And the last journal I want to give a shout out to is…
Heavy Feather Review (Duotrope-reported acceptances 3.77 % / 1.5 avg. days per acceptance). Often produced only in print format, this literary quarterly is devoted to publishing the best fiction–and flash–as well as “poetry, creative nonfiction, drama, or any hybrid thereof.” Unlike many outfits that only call themselves a review, editors Jason Teal and Nathan Floom really do offer some of the most perceptive commentary on contemporary works of poetry and prose on HFR’s website. However, to read their creative offerings, you’ll have to purchase an issue or two. In the latest issue, 3.1, there’s a horn-of-plenty of words to choose from–delectables like any of the impressive grapes from Ryder Collins’ The way the sky was now, a veritable orchard of flash published in its entirety within the issue. A favorite of mine is “A Steampunk Guide to the Apocalypse” with its succulent opening lines:
All timepieces are now defunct. Rip their guts out; climb Big Ben if you can. Trail the innards down empty streets. Pin them to your vintage blouse. Wear them on your fingers as rings.
You’ll find another ripe seedless in Ben Hoffman’s “Downtown” –in which you are an unwitting passenger in the world’s most awkward car ride– a basketball coach, a prospective star player, and the young man’s mother and little sister crinkling through candy wrappers in the backseat.
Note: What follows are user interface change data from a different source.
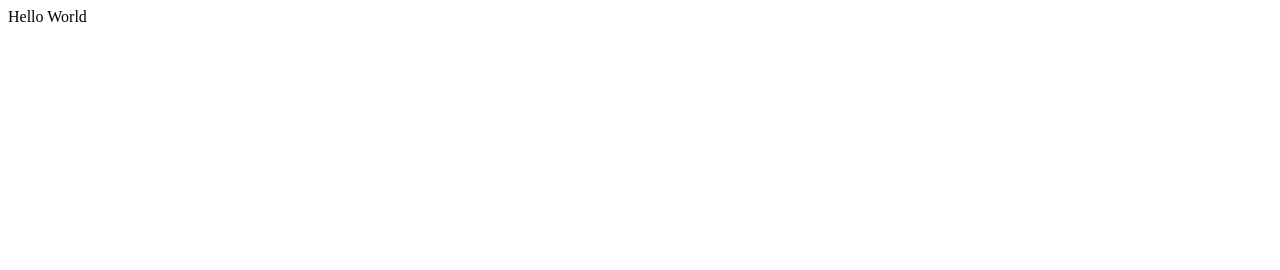
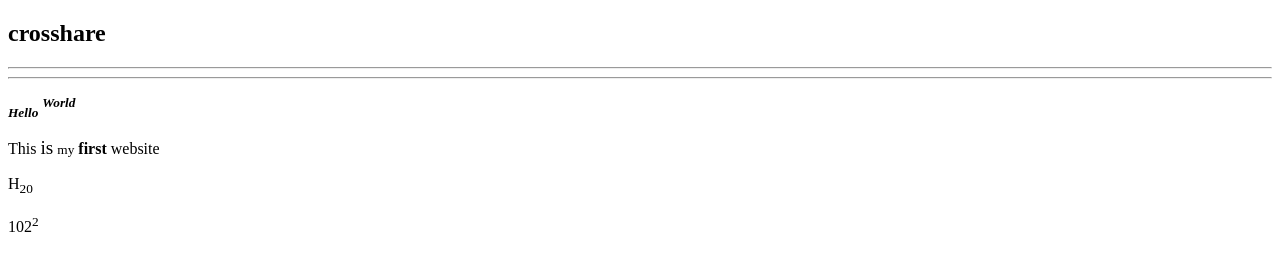
Before and after one commit to cross-hare/My-First-Website, a plain HTML site: page index.html in a window 1280 px wide. Drawn offline with Linux system fonts and the light colour scheme.

Commit message:
Messing with tags

```diff
--- a/index.html
+++ b/index.html
@@ -2,11 +2,19 @@
 <!DOCTYPE html> <!--doctype tag, designates this document as an html document-->
 <html>
     <head>
+        <meta charset="UTF-8">
+        <meta name="description" content ="Starfield, Alabama">
         <title>
             crosshare
         </title>
     </head>
     <body>
-        Hello World
+        <h2>crosshare</h2>
+        <hr/><hr/>
+        <p><b><i><sub>Hello</sub> <sup>World</sup></i></b></p>
+        <p>This <big>is</big> <small>my</small> <b>first</b> website</p>
+
+        <p>H<sub>20</sub></p>
+        <p>102<sup>2</sup></p>
     </body>
 </html>
```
Some naysayers predict the decline of printed journals. So say “yeah” to their “nays” and get yourself an e-book version of this fine journal. You won’t be disappointed. It’s a feast.